* U.S. Q1 GDP comes out weaker than expected
* U.S. core PCE, an inflation gauge, is at 2 percent
* U.S. labor costs rise in Q1
* June rate hike chances rise after GDP data (Adds comment, byline, table; updates prices)
By Gertrude Chavez-Dreyfuss
NEW YORK, April 28 (Reuters) - U.S. Treasury debt yields rose across the board on Friday after data showed the U.S. economy in the first quarter grew at its slowest pace in three years, but details of the report suggested a more upbeat outlook.
Yields, which move inversely to prices, touched session highs immediately after the report. Some analysts suggested that investors were probably positioned for a much weaker number in line with the Atlanta Federal Reserve’s forecast for growth of just 0.2 percent.
Data showed on Friday that U.S. gross domestic product grew at a 0.7 percent annual rate, the weakest performance since the first quarter of 2014.
But there were positive elements. For instance, the core inflation measure, the PCE index, was 2 percent, compared with 1.3 percent in the fourth quarter. The headline PCE deflator also rose, up 2.4 percent. All these figures suggested a build-up in inflation, which should keep the Fed on track to raise rates at least twice this year.
Indeed, rate futures have priced in a 71 percent probability of a Fed policy tightening in June after the GDP data, up from about 68 percent before the report’s release.
Elsewhere, first-quarter employment costs rose to 0.8 percent, higher than market expectations, an indication of rising wage growth.
“Everything continues to point to continued acceleration in wage growth,” said Brett Ewing, chief market strategist, at First Franklin Financial Services in Tallahasee, Florida.
“The weak (GDP) number is more likely a pause than a continued slowdown.. Odds should rise to a near certainty for June.
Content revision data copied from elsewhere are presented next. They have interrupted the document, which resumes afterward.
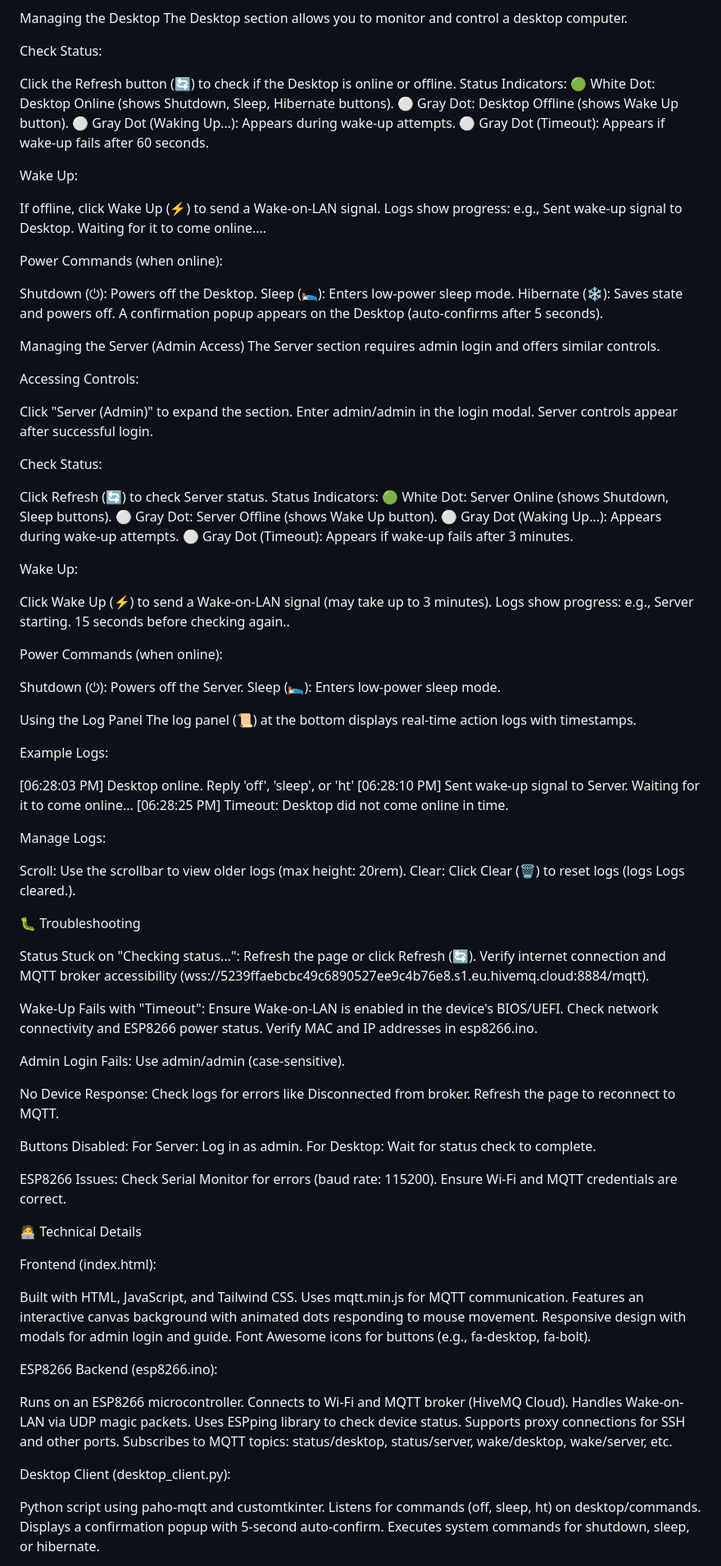
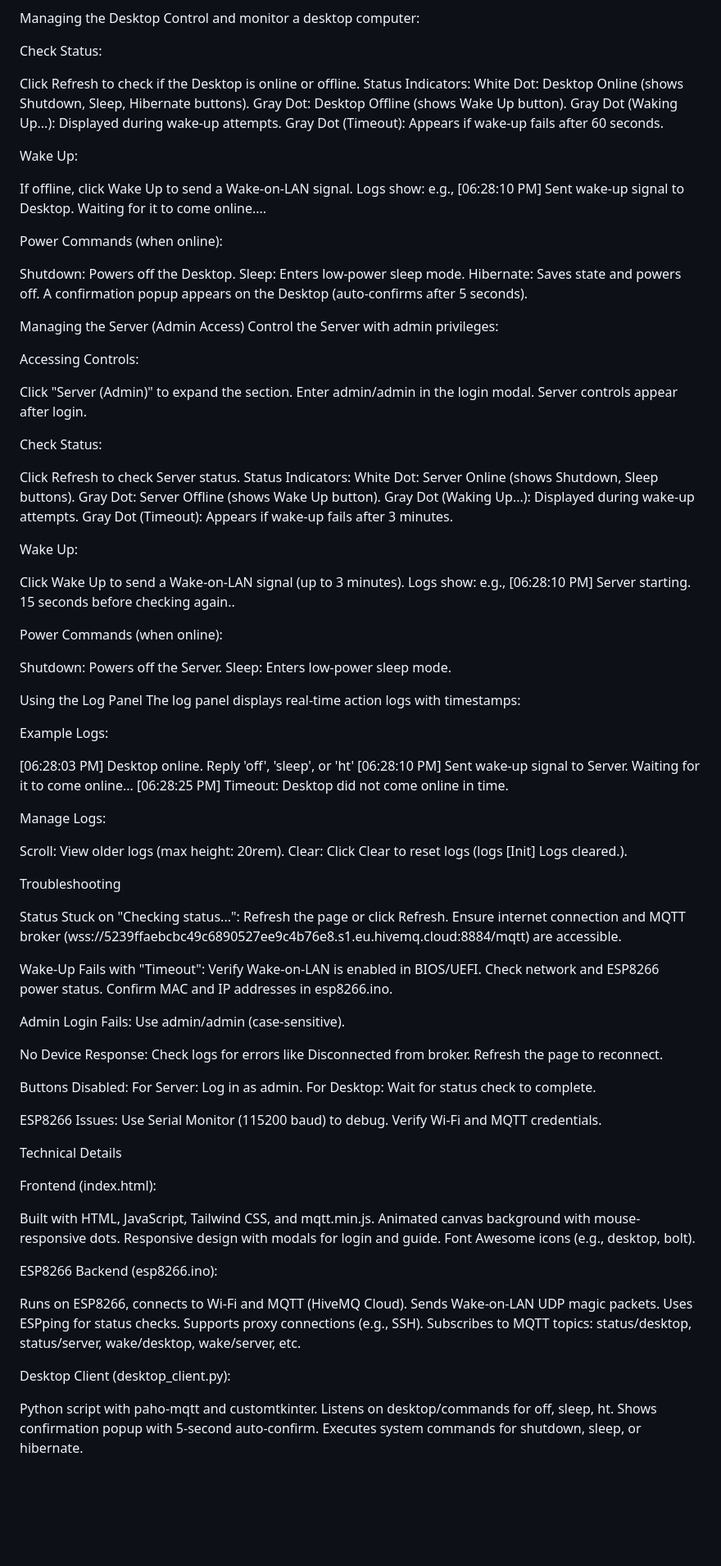
Before and after one commit to solihat69/ESP-desktop-control-dashboard, a Markdown page: README.md, the part around one of its changes. Shown at 82% size. Drawn GitHub-style; blank space fills up the shorter version.

```diff
--- a/README.md
+++ b/README.md
@@ -140,71 +138,71 @@ To access Server controls, click the "Server (Admin)" header and log in with cre
 
 Managing the Desktop
-The Desktop section allows you to monitor and control a desktop computer.
+Control and monitor a desktop computer:
 
 Check Status:
 
-Click the Refresh button (🔄) to check if the Desktop is online or offline.
+Click Refresh to check if the Desktop is online or offline.
 Status Indicators:
-🟢 White Dot: Desktop Online (shows Shutdown, Sleep, Hibernate buttons).
-⚪ Gray Dot: Desktop Offline (shows Wake Up button).
-⚪ Gray Dot (Waking Up...): Appears during wake-up attempts.
-⚪ Gray Dot (Timeout): Appears if wake-up fails after 60 seconds.
+White Dot: Desktop Online (shows Shutdown, Sleep, Hibernate buttons).
+Gray Dot: Desktop Offline (shows Wake Up button).
+Gray Dot (Waking Up...): Displayed during wake-up attempts.
+Gray Dot (Timeout): Appears if wake-up fails after 60 seconds.
 
 
 
 
 Wake Up:
 
-If offline, click Wake Up (⚡) to send a Wake-on-LAN signal.
-Logs show progress: e.g., Sent wake-up signal to Desktop. Waiting for it to come online....
+If offline, click Wake Up to send a Wake-on-LAN signal.
+Logs show: e.g., [06:28:10 PM] Sent wake-up signal to Desktop. Waiting for it to come online....
 
 
 Power Commands (when online):
 
-Shutdown (⏻): Powers off the Desktop.
-Sleep (🛌): Enters low-power sleep mode.
-Hibernate (❄): Saves state and powers off.
+Shutdown: Powers off the Desktop.
+Sleep: Enters low-power sleep mode.
+Hibernate: Saves state and powers off.
 A confirmation popup appears on the Desktop (auto-confirms after 5 seconds).
 
 
 
 Managing the Server (Admin Access)
-The Server section requires admin login and offers similar controls.
+Control the Server with admin privileges:
 
 Accessing Controls:
 
 Click "Server (Admin)" to expand the section.
 Enter admin/admin in the login modal.
-Server controls appear after successful login.
+Server controls appear after login.
 
 
 Check Status:
 
-Click Refresh (🔄) to check Server status.
+Click Refresh to check Server status.
 Status Indicators:
-🟢 White Dot: Server Online (shows Shutdown, Sleep buttons).
-⚪ Gray Dot: Server Offline (shows Wake Up button).
-⚪ Gray Dot (Waking Up...): Appears during wake-up attempts.
-⚪ Gray Dot (Timeout): Appears if wake-up fails after 3 minutes.
+White Dot: Server Online (shows Shutdown, Sleep buttons).
+Gray Dot: Server Offline (shows Wake Up button).
+Gray Dot (Waking Up...): Displayed during wake-up attempts.
+Gray Dot (Timeout): Appears if wake-up fails after 3 minutes.
 
 
 
 
 Wake Up:
 
-Click Wake Up (⚡) to send a Wake-on-LAN signal (may take up to 3 minutes).
-Logs show progress: e.g., Server starting. 15 seconds before checking again..
+Click Wake Up to send a Wake-on-LAN signal (up to 3 minutes).
+Logs show: e.g., [06:28:10 PM] Server starting. 15 seconds before checking again..
 
 
 Power Commands (when online):
 
-Shutdown (⏻): Powers off the Server.
-Sleep (🛌): Enters low-power sleep mode.
+Shutdown: Powers off the Server.
+Sleep: Enters low-power sleep mode.
 
 
 
 Using the Log Panel
-The log panel (📜) at the bottom displays real-time action logs with timestamps.
+The log panel displays real-time action logs with timestamps:
 
 Example Logs:
 
@@ -215,22 +213,22 @@ Example Logs:
 
 Manage Logs:
 
-Scroll: Use the scrollbar to view older logs (max height: 20rem).
-Clear: Click Clear (🗑️) to reset logs (logs Logs cleared.).
+Scroll: View older logs (max height: 20rem).
+Clear: Click Clear to reset logs (logs [Init] Logs cleared.).
 
 
 
-🐛 Troubleshooting
+Troubleshooting
 
 Status Stuck on "Checking status...":
-Refresh the page or click Refresh (🔄).
-Verify internet connection and MQTT broker accessibility (wss://5239ffaebcbc49c6890527ee9c4b76e8.s1.eu.hivemq.cloud:8884/mqtt).
+Refresh the page or click Refresh.
+Ensure internet connection and MQTT broker (wss://5239ffaebcbc49c6890527ee9c4b76e8.s1.eu.hivemq.cloud:8884/mqtt) are accessible.
 
 
 Wake-Up Fails with "Timeout":
-Ensure Wake-on-LAN is enabled in the device's BIOS/UEFI.
-Check network connectivity and ESP8266 power status.
-Verify MAC and IP addresses in esp8266.ino.
+Verify Wake-on-LAN is enabled in BIOS/UEFI.
+Check network and ESP8266 power status.
+Confirm MAC and IP addresses in esp8266.ino.
 
 
 Admin Login Fails:
@@ -239,7 +237,7 @@ Use admin/admin (case-sensitive).
 
 No Device Response:
 Check logs for errors like Disconnected from broker.
-Refresh the page to reconnect to MQTT.
+Refresh the page to reconnect.
 
 
 Buttons Disabled:
@@ -248,37 +246,35 @@ For Desktop: Wait for status check to complete.
 
 
 ESP8266 Issues:
-Check Serial Monitor for errors (baud rate: 115200).
-Ensure Wi-Fi and MQTT credentials are correct.
+Use Serial Monitor (115200 baud) to debug.
+Verify Wi-Fi and MQTT credentials.
 
 
 
-🧑‍💻 Technical Details
+Technical Details
 
 Frontend (index.html):
 
-Built with HTML, JavaScript, and Tailwind CSS.
-Uses mqtt.min.js for MQTT communication.
-Features an interactive canvas background with animated dots responding to mouse movement.
-Responsive design with modals for admin login and guide.
-Font Awesome icons for buttons (e.g., fa-desktop, fa-bolt).
+Built with HTML, JavaScript, Tailwind CSS, and mqtt.min.js.
+Animated canvas background with mouse-responsive dots.
+Responsive design with modals for login and guide.
+Font Awesome icons (e.g., desktop, bolt).
 
 
 ESP8266 Backend (esp8266.ino):
 
-Runs on an ESP8266 microcontroller.
-Connects to Wi-Fi and MQTT broker (HiveMQ Cloud).
-Handles Wake-on-LAN via UDP magic packets.
-Uses ESPping library to check device status.
-Supports proxy connections for SSH and other ports.
+Runs on ESP8266, connects to Wi-Fi and MQTT (HiveMQ Cloud).
+Sends Wake-on-LAN UDP magic packets.
+Uses ESPping for status checks.
+Supports proxy connections (e.g., SSH).
 Subscribes to MQTT topics: status/desktop, status/server, wake/desktop, wake/server, etc.
 
 
 Desktop Client (desktop_client.py):
 
-Python script using paho-mqtt and customtkinter.
-Listens for commands (off, sleep, ht) on desktop/commands.
-Displays a confirmation popup with 5-second auto-confirm.
+Python script with paho-mqtt and customtkinter.
+Listens on desktop/commands for off, sleep, ht.
+Shows confirmation popup with 5-second auto-confirm.
 Executes system commands for shutdown, sleep, or hibernate.
 
 
```
Also changed, not shown: other parts of README.md (+47 -49 lines).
They simply cannot hold off into such strong labor numbers,” he added.
In late morning trading, benchmark 10-year notes were down 3/32 in price to yield 2.307 percent, up from 2.296 percent late on Thursday. Yields earlier hit session highs of 2.338 percent.
U.S. 30-year bond prices fell 10/32, yielding 2.980 percent, up from Thursday’s 2.965 percent.
On the front end of the curve, U.S. two-year yields were at 1.269 percent, up from Thursday’s 1.258 percent.
Jim O’Sullivan, chief U.S. economist, at High Frequency Economics believes GDP in the second quarter should be much higher, going by the fact that growth has tended to be below-trend in the first quarters of the last seven years.
He said real U.S. growth has averaged just 1.0 percent annual rate in first quarters, well below the 2.5 percent for the second quarter, 2.5 percent for the third, and 2.3 percent for the fourth. (Editing by Bernadette Baum)